Banner: Violence Prevention in partnership with the National Forum on Youth Violence Prevention

Other Youth Topics


  1. Youth Topics
  2. Violence Prevention
  3. National Forum On Youth Violence Prevention Communities: Chicago
  4. City of Chicago’s Youth Violence Prevention Plan

City of Chicago’s Youth Violence Prevention Plan


Violent crime in Chicago is at a nearly 30-year low, yet the city’s rate of violence is still staggering. In 2011, 433 people in Chicago were murdered—double to triple the murders per capita in peer cities like Los Angeles or New York City. Violence is particularly devastating for Chicago’s youth: in 2010, 1,109 school-aged youth were shot, and 216 of those were killed. Nearly half of Chicago’s homicide victims are young people between the ages of 10 and 25.

Our Approach:

Chicago’s anti-violence effort is set apart by our truly multidisciplinary approach to ending youth violence. Last year, Mayor Rahm Emanuel and Cook County President Toni Preckwinkle joined together to lead an unprecedented cross-agency, cross-sector effort to address violence in the Chicago region. The partnership includes 50 leaders from government, faith, community, business, media, foundation, and research. It is expanding to neighborhood leadership, with hundreds more involved from both government and communities.

There are many factors that lead to youth violence, and they must be addressed in different ways. Chicago’s initiatives seek to address as many of these factors as possible, using combinations of Prevention, Intervention, and Response (Enforcement and Re-Entry). While current violent offenders must be stopped, we will focus primarily on Prevention as a long-term strategy. The earlier we can prevent violence—including by building up young people’s families and communities—the more effective we will be.

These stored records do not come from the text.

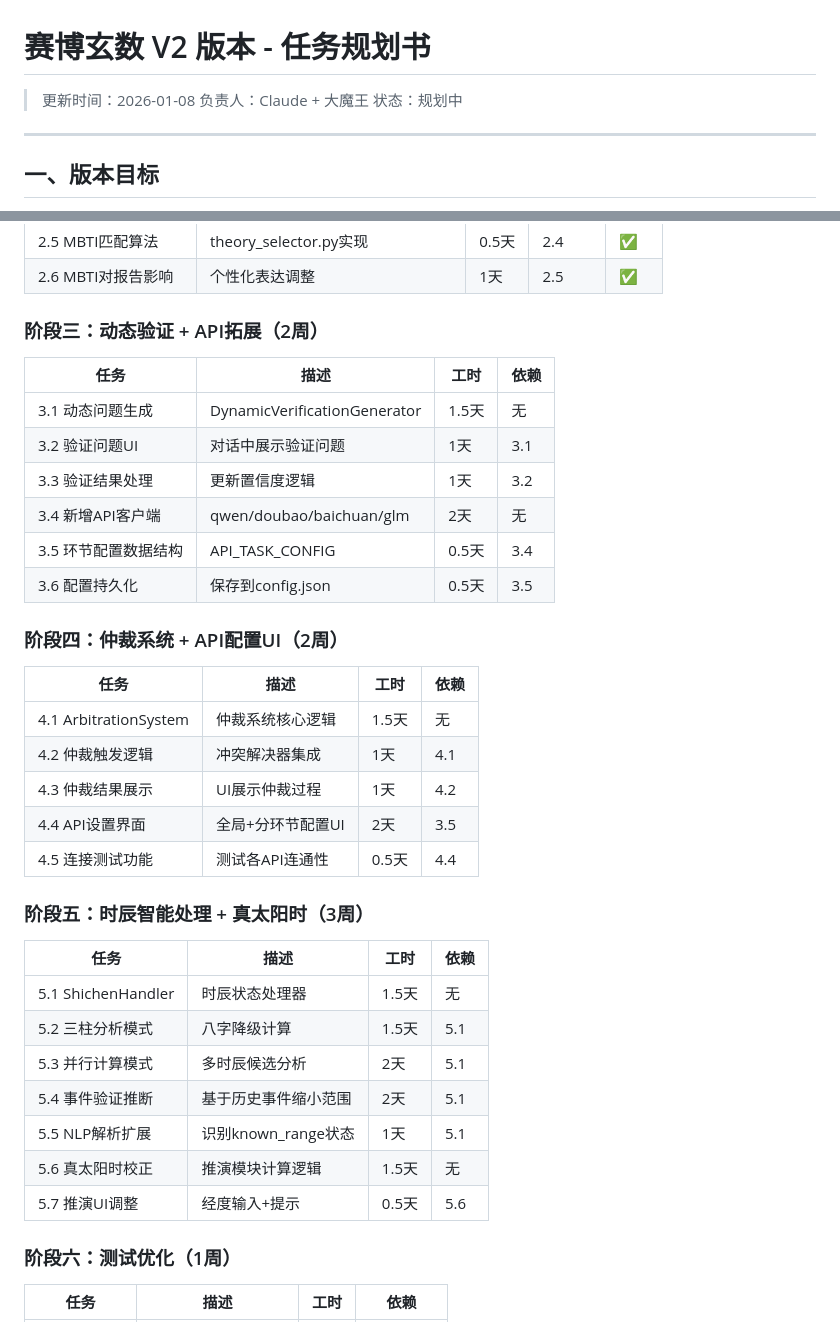
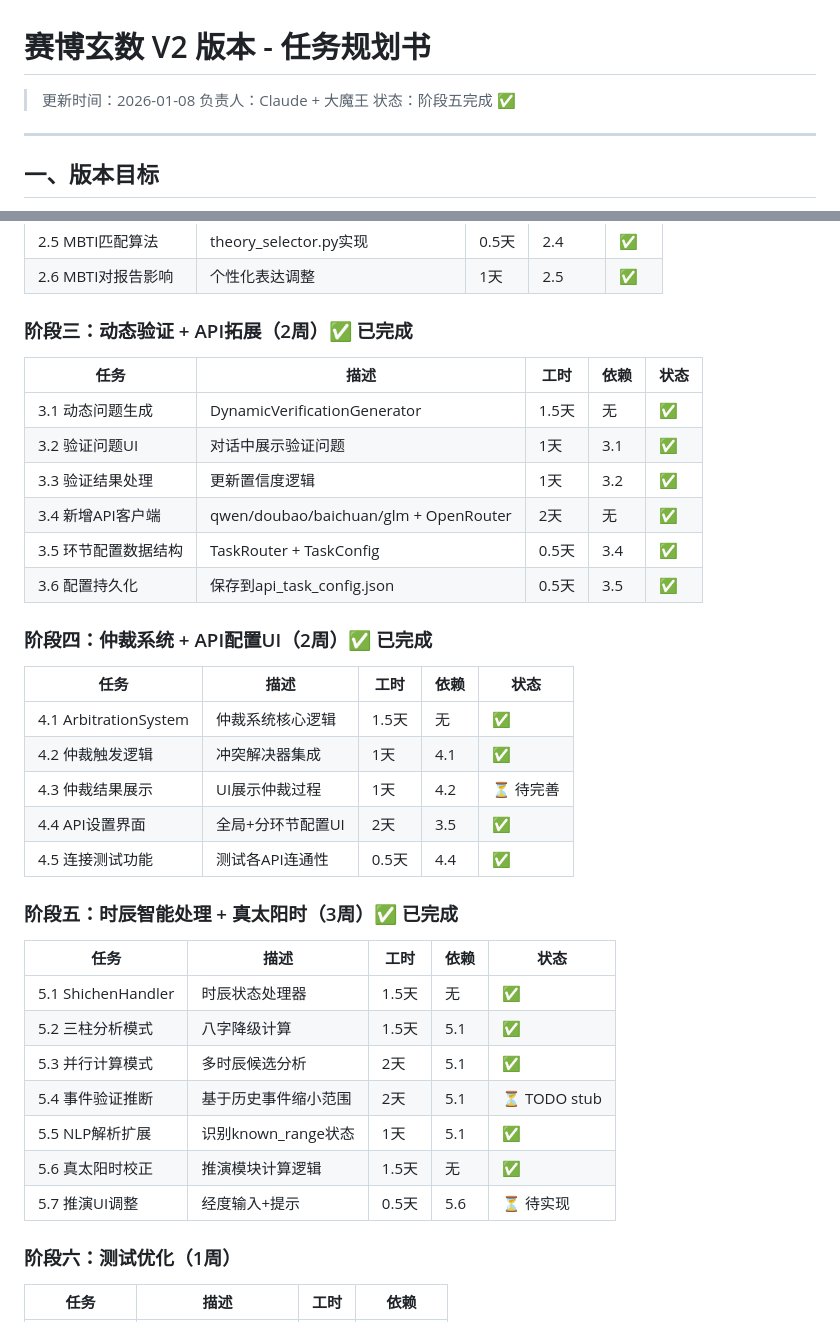
Before and after one commit to li2092/Cyber-Mantic, a Markdown page: docs/v2_task_plan.md, 2 parts joined by grey strips. Drawn GitHub-style.

```diff
--- a/docs/v2_task_plan.md
+++ b/docs/v2_task_plan.md
@@ -2,7 +2,7 @@
 
 > 更新时间：2026-01-08
 > 负责人：Claude + 大魔王
-> 状态：规划中
+> 状态：阶段五完成 ✅
 
 ---
 
@@ -303,38 +303,38 @@ SUPPORTED_APIS = {
 | 2.5 MBTI匹配算法 | theory_selector.py实现 | 0.5天 | 2.4 | ✅ |
 | 2.6 MBTI对报告影响 | 个性化表达调整 | 1天 | 2.5 | ✅ |
 
-### 阶段三：动态验证 + API拓展（2周）
+### 阶段三：动态验证 + API拓展（2周）✅ 已完成
 
-| 任务 | 描述 | 工时 | 依赖 |
-|------|------|------|------|
-| 3.1 动态问题生成 | DynamicVerificationGenerator | 1.5天 | 无 |
-| 3.2 验证问题UI | 对话中展示验证问题 | 1天 | 3.1 |
-| 3.3 验证结果处理 | 更新置信度逻辑 | 1天 | 3.2 |
-| 3.4 新增API客户端 | qwen/doubao/baichuan/glm | 2天 | 无 |
-| 3.5 环节配置数据结构 | API_TASK_CONFIG | 0.5天 | 3.4 |
-| 3.6 配置持久化 | 保存到config.json | 0.5天 | 3.5 |
+| 任务 | 描述 | 工时 | 依赖 | 状态 |
+|------|------|------|------|------|
+| 3.1 动态问题生成 | DynamicVerificationGenerator | 1.5天 | 无 | ✅ |
+| 3.2 验证问题UI | 对话中展示验证问题 | 1天 | 3.1 | ✅ |
+| 3.3 验证结果处理 | 更新置信度逻辑 | 1天 | 3.2 | ✅ |
+| 3.4 新增API客户端 | qwen/doubao/baichuan/glm + OpenRouter | 2天 | 无 | ✅ |
+| 3.5 环节配置数据结构 | TaskRouter + TaskConfig | 0.5天 | 3.4 | ✅ |
+| 3.6 配置持久化 | 保存到api_task_config.json | 0.5天 | 3.5 | ✅ |
 
-### 阶段四：仲裁系统 + API配置UI（2周）
+### 阶段四：仲裁系统 + API配置UI（2周）✅ 已完成
 
-| 任务 | 描述 | 工时 | 依赖 |
-|------|------|------|------|
-| 4.1 ArbitrationSystem | 仲裁系统核心逻辑 | 1.5天 | 无 |
-| 4.2 仲裁触发逻辑 | 冲突解决器集成 | 1天 | 4.1 |
-| 4.3 仲裁结果展示 | UI展示仲裁过程 | 1天 | 4.2 |
-| 4.4 API设置界面 | 全局+分环节配置UI | 2天 | 3.5 |
-| 4.5 连接测试功能 | 测试各API连通性 | 0.5天 | 4.4 |
+| 任务 | 描述 | 工时 | 依赖 | 状态 |
+|------|------|------|------|------|
+| 4.1 ArbitrationSystem | 仲裁系统核心逻辑 | 1.5天 | 无 | ✅ |
+| 4.2 仲裁触发逻辑 | 冲突解决器集成 | 1天 | 4.1 | ✅ |
+| 4.3 仲裁结果展示 | UI展示仲裁过程 | 1天 | 4.2 | ⏳ 待完善 |
+| 4.4 API设置界面 | 全局+分环节配置UI | 2天 | 3.5 | ✅ |
+| 4.5 连接测试功能 | 测试各API连通性 | 0.5天 | 4.4 | ✅ |
 
-### 阶段五：时辰智能处理 + 真太阳时（3周）
+### 阶段五：时辰智能处理 + 真太阳时（3周）✅ 已完成
 
-| 任务 | 描述 | 工时 | 依赖 |
-|------|------|------|------|
-| 5.1 ShichenHandler | 时辰状态处理器 | 1.5天 | 无 |
-| 5.2 三柱分析模式 | 八字降级计算 | 1.5天 | 5.1 |
-| 5.3 并行计算模式 | 多时辰候选分析 | 2天 | 5.1 |
-| 5.4 事件验证推断 | 基于历史事件缩小范围 | 2天 | 5.1 |
-| 5.5 NLP解析扩展 | 识别known_range状态 | 1天 | 5.1 |
-| 5.6 真太阳时校正 | 推演模块计算逻辑 | 1.5天 | 无 |
-| 5.7 推演UI调整 | 经度输入+提示 | 0.5天 | 5.6 |
+| 任务 | 描述 | 工时 | 依赖 | 状态 |
+|------|------|------|------|------|
+| 5.1 ShichenHandler | 时辰状态处理器 | 1.5天 | 无 | ✅ |
+| 5.2 三柱分析模式 | 八字降级计算 | 1.5天 | 5.1 | ✅ |
+| 5.3 并行计算模式 | 多时辰候选分析 | 2天 | 5.1 | ✅ |
+| 5.4 事件验证推断 | 基于历史事件缩小范围 | 2天 | 5.1 | ⏳ TODO stub |
+| 5.5 NLP解析扩展 | 识别known_range状态 | 1天 | 5.1 | ✅ |
+| 5.6 真太阳时校正 | 推演模块计算逻辑 | 1.5天 | 无 | ✅ |
+| 5.7 推演UI调整 | 经度输入+提示 | 0.5天 | 5.6 | ⏳ 待实现 |
 
 ### 阶段六：测试优化（1周）
 
```
Also changed, not shown: other parts of docs/v2_task_plan.md (+30 -15 lines), docs/v2_implementation.md (added, +209 -0 lines), docs/v2_notes.md (+103 -2 lines).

Signature Initiatives:


  • Gang intervention: The Chicago Police Department (CPD) is currently running gang interventions modeled on the Boston “Operation Ceasefire” Model in four districts. In this intervention, law enforcement, service providers, and community figures deliver a unified message to gang members to stop the violence or face a targeted and unified response from the Chicago Police Department and its Federal partners.
  • Youth Shooting Review: Based on a model from Milwaukee, the Youth Shooting Review will bring experts from government and non-profit agencies together to analyze the factors leading up to specific youth shootings. The review panel will then use this analysis to recommend intervention strategies and policies to prevent future youth shootings.


  • One Summer Chicago: Summer programming helps keep young people out of trouble when school is out of session. To help more young people find summer activities, DFSS has launched the One Summer Chicago program (Page []), which places high-risk youth in productive summer jobs.
  • Cognitive Behavioral Therapy / Social Emotional Learning initiatives: Social Emotional Learning is a process that helps young people learn these vital emotion-management and interpersonal skills. The State of Illinois has pioneered statewide standards to address social-emotional skills. Programs such as Becoming A Man (B.A.M.) Sports Edition have also taught social-emotional skills using the model of Cognitive Behavioral Therapy, which trains young people to understand how their thoughts affect their actions.
  • Safe Passage: When students are afraid of becoming the victims of violence, it is difficult for them to attend and engage in school. Safe Passage, an initiative run by the Chicago Public Schools, places “Community Watchers” along pre-defined safe routes to keep students safe as they travel to and from school. The program is currently being implemented in 35 high schools in crime-heavy areas.


  • Gang School Safety Team: Gang School Safety Team, a CPD initiative, aims to prevent youth violence from escalating through retaliation. Whenever a young person is the victim of violence, Gang Enforcement police officers go to the victim’s school and work alongside school officials to discourage the victim’s associates from participating in retaliatory violence.
  • SAFE Communities: To help neighbors come together to maintain public order in neighborhoods plagued by gang activity, narcotics sales, and street violence, CPD launched SAFE Communities, a program that helps build collaborative networks of community stakeholders. While enforcement operations are taking place in a targeted area, police engage key community stakeholders and encourage them to work together.
  • Chicago Safe Start: Chicago Safe Start (CSS), led by the Chicago Department of Public Health (CDPH)’s Office of Violence Prevention, is a program to help reduce the negative impact of violence on young children. CSS helps raise awareness of children exposed to violence (CEV), expands CEV services, and helps educate other agencies on CEV.
  • Jail Alternatives and Diversion: Cook County  is using jail alternatives and diversions to help keep young offenders from committing future crimes. For example, people awaiting trial or serving probation can report to a center to participate in programming rather than being put in jail. This programming can include completing courses for high school credit, which helps put young offenders on a track to completing high school.
  • Aftercare services: The Aftercare Services program, piloted by the Illinois Department of Juvenile Justice (IDJJ) in Cook County, aims to help youth who are leaving the Illinois Youth Centers re-enter into communities and avoid future crimes. IDJJ collaborates with families and communities to create an aftercare service plan for each youth. The program also helps support re-entering youths’ mental health and/or substance abuse needs.